▼▼▼

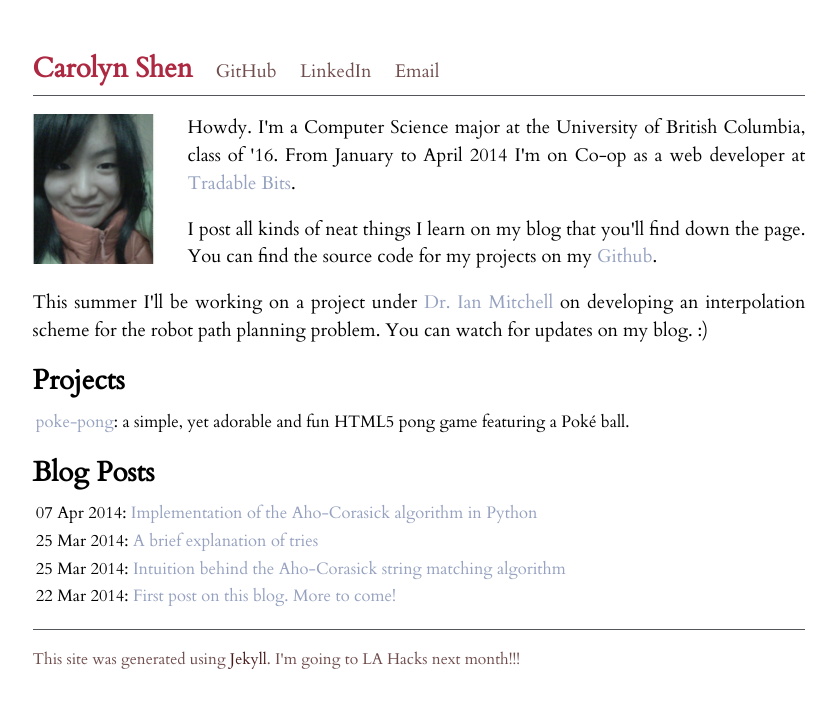
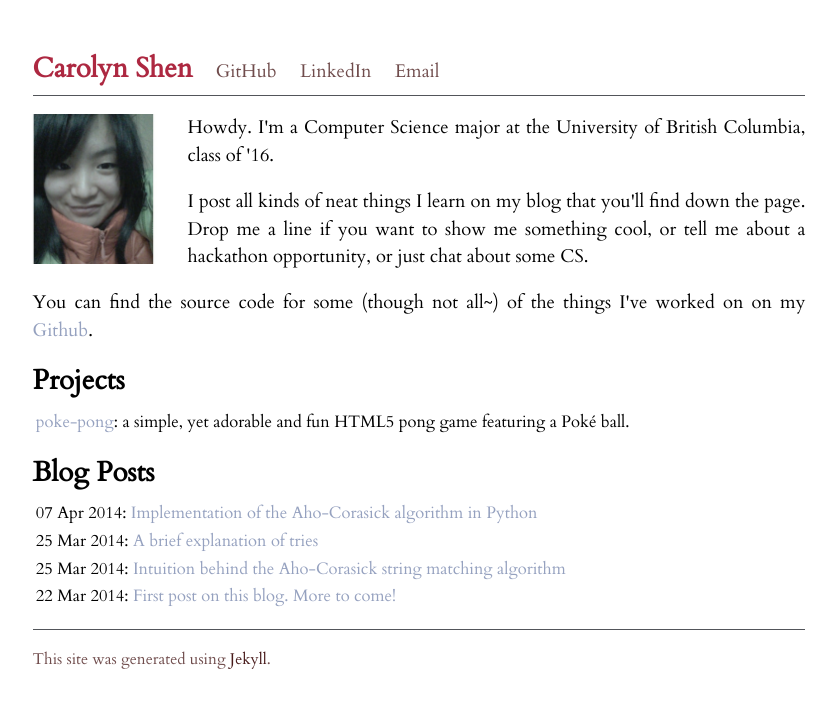
Before and after one commit to carshen/carshen.github.io, a Jekyll site: the page built from index.html, in a window 1280 px wide. Shown: the top 708 px of the page, without its empty margins (221-1058 px from the left). Built offline with Jekyll 4.4.1, drawn with Linux system fonts in a browser that asks for light colours; Markdown is read by kramdown in place of the engine named in the settings.

Commit message:
Restore site after reinstalling Ubuntu. :)

```diff
--- a/_config.yml
+++ b/_config.yml
@@ -1,3 +1,3 @@
 name: Carolyn Shen
 markdown: redcarpet
-pygments: true
+highlighter: pygments
--- a/_layouts/default.html
+++ b/_layouts/default.html
@@ -27,7 +27,7 @@
           {{ content }}
 	  <hr>
           <div class="footer">
-	  	<p>This site was generated using <a href="http://jekyllrb.com/">Jekyll</a>. I'm going to LA Hacks next month!!!</p>
+	  	<p>This site was generated using <a href="http://jekyllrb.com/">Jekyll</a>.</p>
           </div>
         </div>
 
--- a/index.html
+++ b/index.html
@@ -1,13 +1,13 @@
 ---
 layout: default
-title: Carolyn Shen
+title: caro-baka
 ---
 
 <div id="home">
 <div id="me-intro">
-	<p><img style="float:left;" height=150px src="/assets/me.jpg">Howdy. I'm a Computer Science major at the University of British Columbia, class of '16. From January to April 2014 I'm on Co-op as a web developer at <a href="http://tradablebits.com">Tradable Bits</a>.</p>
-	<p>I post all kinds of neat things I learn on my blog that you'll find down the page. You can find the source code for my projects on my <a href="https://github.com/carshen">Github</a>.</p>
-	<p> This summer I'll be working on a project under <a href="http://www.cs.ubc.ca/~mitchell/">Dr. Ian Mitchell</a> on developing an interpolation scheme for the robot path planning problem. You can watch for updates on my blog. :)</p>
+	<p><img style="float:left;" height=150px src="/assets/me.jpg">Howdy. I'm a Computer Science major at the University of British Columbia, class of '16. </p>
+<p>I post all kinds of neat things I learn on my blog that you'll find down the page. Drop me a line if you want to show me something cool, or tell me about a hackathon opportunity, or just chat about some CS.</p>
+<p> You can find the source code for some (though not all~) of the things I've worked on on my <a href="https://github.com/carshen">Github</a>. </p>
 </div>
 	<h2>Projects</h2>
 	<ul class="projects">
```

▲▲▲

> _What to produce_: With the pictures removed, return all the entries exactly.

> _Written response_:
Before and after one commit to carshen/carshen.github.io, a Jekyll site: the page built from index.html, in a window 1280 px wide. Shown: the top 708 px of the page, without its empty margins (221-1058 px from the left). Built offline with Jekyll 4.4.1, drawn with Linux system fonts in a browser that asks for light colours; Markdown is read by kramdown in place of the engine named in the settings.

Commit message:
Restore site after reinstalling Ubuntu. :)

```diff
--- a/_config.yml
+++ b/_config.yml
@@ -1,3 +1,3 @@
 name: Carolyn Shen
 markdown: redcarpet
-pygments: true
+highlighter: pygments
--- a/_layouts/default.html
+++ b/_layouts/default.html
@@ -27,7 +27,7 @@
           {{ content }}
 	  <hr>
           <div class="footer">
-	  	<p>This site was generated using <a href="http://jekyllrb.com/">Jekyll</a>. I'm going to LA Hacks next month!!!</p>
+	  	<p>This site was generated using <a href="http://jekyllrb.com/">Jekyll</a>.</p>
           </div>
         </div>
 
--- a/index.html
+++ b/index.html
@@ -1,13 +1,13 @@
 ---
 layout: default
-title: Carolyn Shen
+title: caro-baka
 ---
 
 <div id="home">
 <div id="me-intro">
-	<p><img style="float:left;" height=150px src="/assets/me.jpg">Howdy. I'm a Computer Science major at the University of British Columbia, class of '16. From January to April 2014 I'm on Co-op as a web developer at <a href="http://tradablebits.com">Tradable Bits</a>.</p>
-	<p>I post all kinds of neat things I learn on my blog that you'll find down the page. You can find the source code for my projects on my <a href="https://github.com/carshen">Github</a>.</p>
-	<p> This summer I'll be working on a project under <a href="http://www.cs.ubc.ca/~mitchell/">Dr. Ian Mitchell</a> on developing an interpolation scheme for the robot path planning problem. You can watch for updates on my blog. :)</p>
+	<p><img style="float:left;" height=150px src="/assets/me.jpg">Howdy. I'm a Computer Science major at the University of British Columbia, class of '16. </p>
+<p>I post all kinds of neat things I learn on my blog that you'll find down the page. Drop me a line if you want to show me something cool, or tell me about a hackathon opportunity, or just chat about some CS.</p>
+<p> You can find the source code for some (though not all~) of the things I've worked on on my <a href="https://github.com/carshen">Github</a>. </p>
 </div>
 	<h2>Projects</h2>
 	<ul class="projects">
```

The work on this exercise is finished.